The map was a good reminder that as I perused www.dice.com looking for a specific job description and it stated you needed to be an “RHCE,” there were prerequisite certifications and experience I should work on first to eventually get to that level of skill if I expected to qualify for that job.

3. The third diagram is how you would use a career map. This is my career, mapped out as an example. As you can see from this diagram the certs and degrees highlighted in yellow are ones I have completed over the last 20 years of my career, I put the “Professional Education” piece in the center of the diagram because over my career I completed my education in parallel with certifications that I was working on. Something to note, from this diagram you can see I started with two of the three basic certs (Security+, Network+, CCENT) and then moved into the Network Engineer track first.
As a network engineer I did my Cisco certifications then proceeded to learn operating systems. I found doing the Cisco certifications first actually helped me because I understood how networks were put together, how data flows in enterprise networks and had a good understanding of protocols before I got into specific operating systems.
As I gained more experience and started to manage teams I became very interested in doing network penetration testing so I started working on certifications in the Hacking & Pentesting group. After completing several of those certifications I had close to ten years of experience working on enterprise IT networks and knew I had enough experience to qualify for the CISSP certification so I decided to work on it in the Information Security group……..
The main point to note looking at this diagram is that I worked on both sides in multiple areas, many of these changes were directed by changes in my employment. However, many of the certifications in the different fields of experience were actually selected by me because of research into specific job descriptions.
I did much of this research joining organizations such as ISSA or ISACA to better understand the different fields of IT and Information Security and while talking with members I would sometimes find a job that sounded interesting.

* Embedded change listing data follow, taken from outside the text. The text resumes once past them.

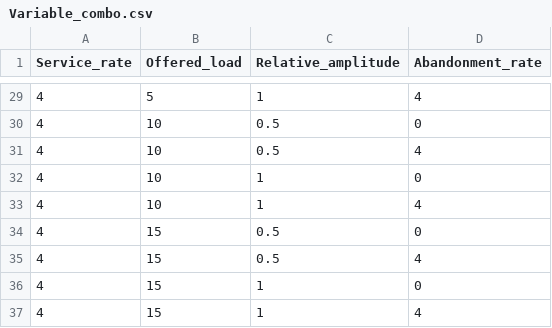
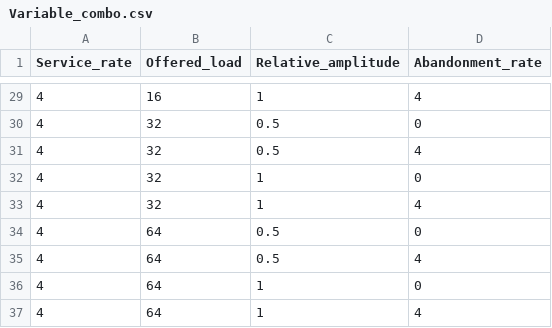
Before and after one commit to LiketsoNthimo-UP/Methodology-implementation, a CSV file: Part 1 datasets/Variable_combo.csv, drawn as a sheet; only a part is shown, gaps mark what is left out; the diff covers the shown part only.

```diff
--- a/Part 1 datasets/Variable_combo.csv
+++ b/Part 1 datasets/Variable_combo.csv
@@ -29,9 +29,9 @@ Service_rate,Offered_load,Relative_amplitude,Abandonment_rate
-4,5,1,4
-4,10,0.5,0
-4,10,0.5,4
-4,10,1,0
-4,10,1,4
-4,15,0.5,0
-4,15,0.5,4
-4,15,1,0
-4,15,1,4
+4,16,1,4
+4,32,0.5,0
+4,32,0.5,4
+4,32,1,0
+4,32,1,4
+4,64,0.5,0
+4,64,0.5,4
+4,64,1,0
+4,64,1,4
```
Also changed, not shown: 27 edited cells elsewhere in this file, 47 other files.
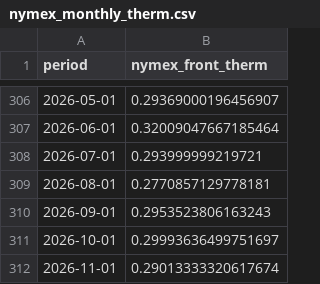
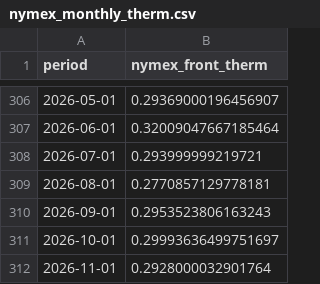
Before and after one commit to cathykam2006/ne-gas-forecast, a CSV file: data/processed/nymex_monthly_therm.csv, drawn as a sheet; only a part is shown, gaps mark what is left out.

```diff
--- a/data/processed/nymex_monthly_therm.csv
+++ b/data/processed/nymex_monthly_therm.csv
@@ -311,2 +311,2 @@ period,nymex_front_therm
 2026-10-01,0.29993636499751697
-2026-11-01,0.29013333320617674
+2026-11-01,0.2928000032901764
```
Also changed, not shown: data/processed/nymex_daily.csv, data/processed/nymex_strip_latest.csv, 3 other files.
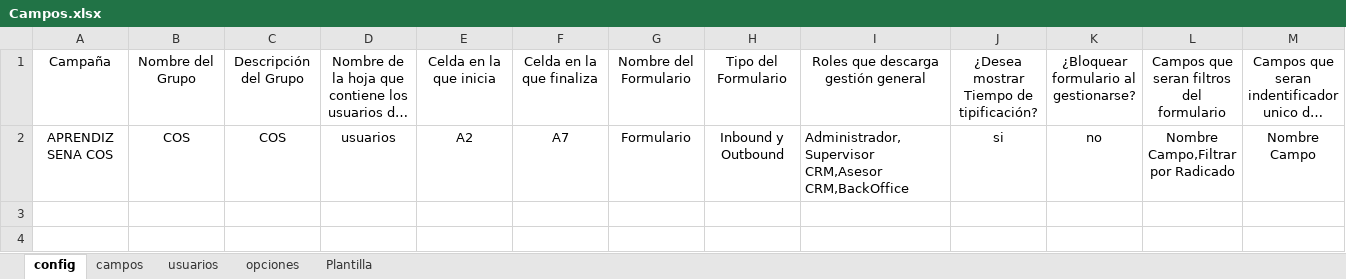
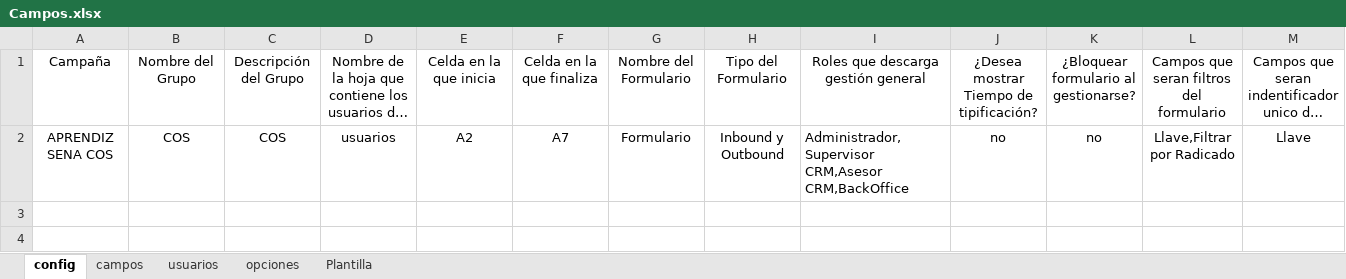
Before and after one commit to JhosstinStip17/Automation_CRM2, an Excel workbook: Campos.xlsx, sheet config, drawn as a sheet; long unchanged cells end in …; values as stored, in another font and other column widths than the file's, no borders; the diff names each change by its address in the sheet, - before the commit and + after, or states it on an @@ line.

Commit message:
Update Automation-CRM2-8
Actualización de la estructura del Excel cambiando algunos campos a desplegables

```diff
--- a/Campos.xlsx (sheet config)
+++ b/Campos.xlsx (sheet config)
-J2: si
+J2: no
-L2: Nombre Campo,Filtrar por Radicado
+L2: Llave,Filtrar por Radicado
-M2: Nombre Campo
+M2: Llave
-row 3: (empty)
-row 4: (empty)
```
Also changed, not shown: sheet campos, sheet opciones, sheet Plantilla, sheet usuarios, hidden cells.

Once I found an interesting job I would access job boards like www.Monster.com or www.Dice.com and look for a job descriptions that matched the job I was interested in. Reading the description I would annotate the experience required and any required certifications. I would use this information as a blueprint to build my “Cyber Career Map” and then assess where I was currently on this map and what I still needed to complete if I wanted that particular job.

I found over time, as I educated myself on my career field, I would see particular skills become mandatory if you expected to work in a specific job and with this knowledge I would adjust my career map and reassess any outstanding skillsets or experience I was missing.

In conclusion, the main thing to keep in mind with all of the information I have provided is that starting on this path will take time, you will not be a cybersecurity professional overnight. Many of you may already have some experience and education and you are looking to go to the next level. For that I say continue your education.

I would also recommend you get some handson experience in building some computers or networks (hardware or virtual), play with some operating systems, volunteer at some nonprofits. Big thing to remember is don’t quit, make sure you go to some of the IT meetings at your local IT organizations and network with people there and ask for their advice.

Who would they recommend you go to for experience, how did they get their experience and training  these are questions you need to just keep asking until you find answers that are right for you, then adjust your Cyber Career Map and keep moving forward.

I hope this has been useful and it is of some value to you, take care of yourself and welcome to the world of Cyber Security!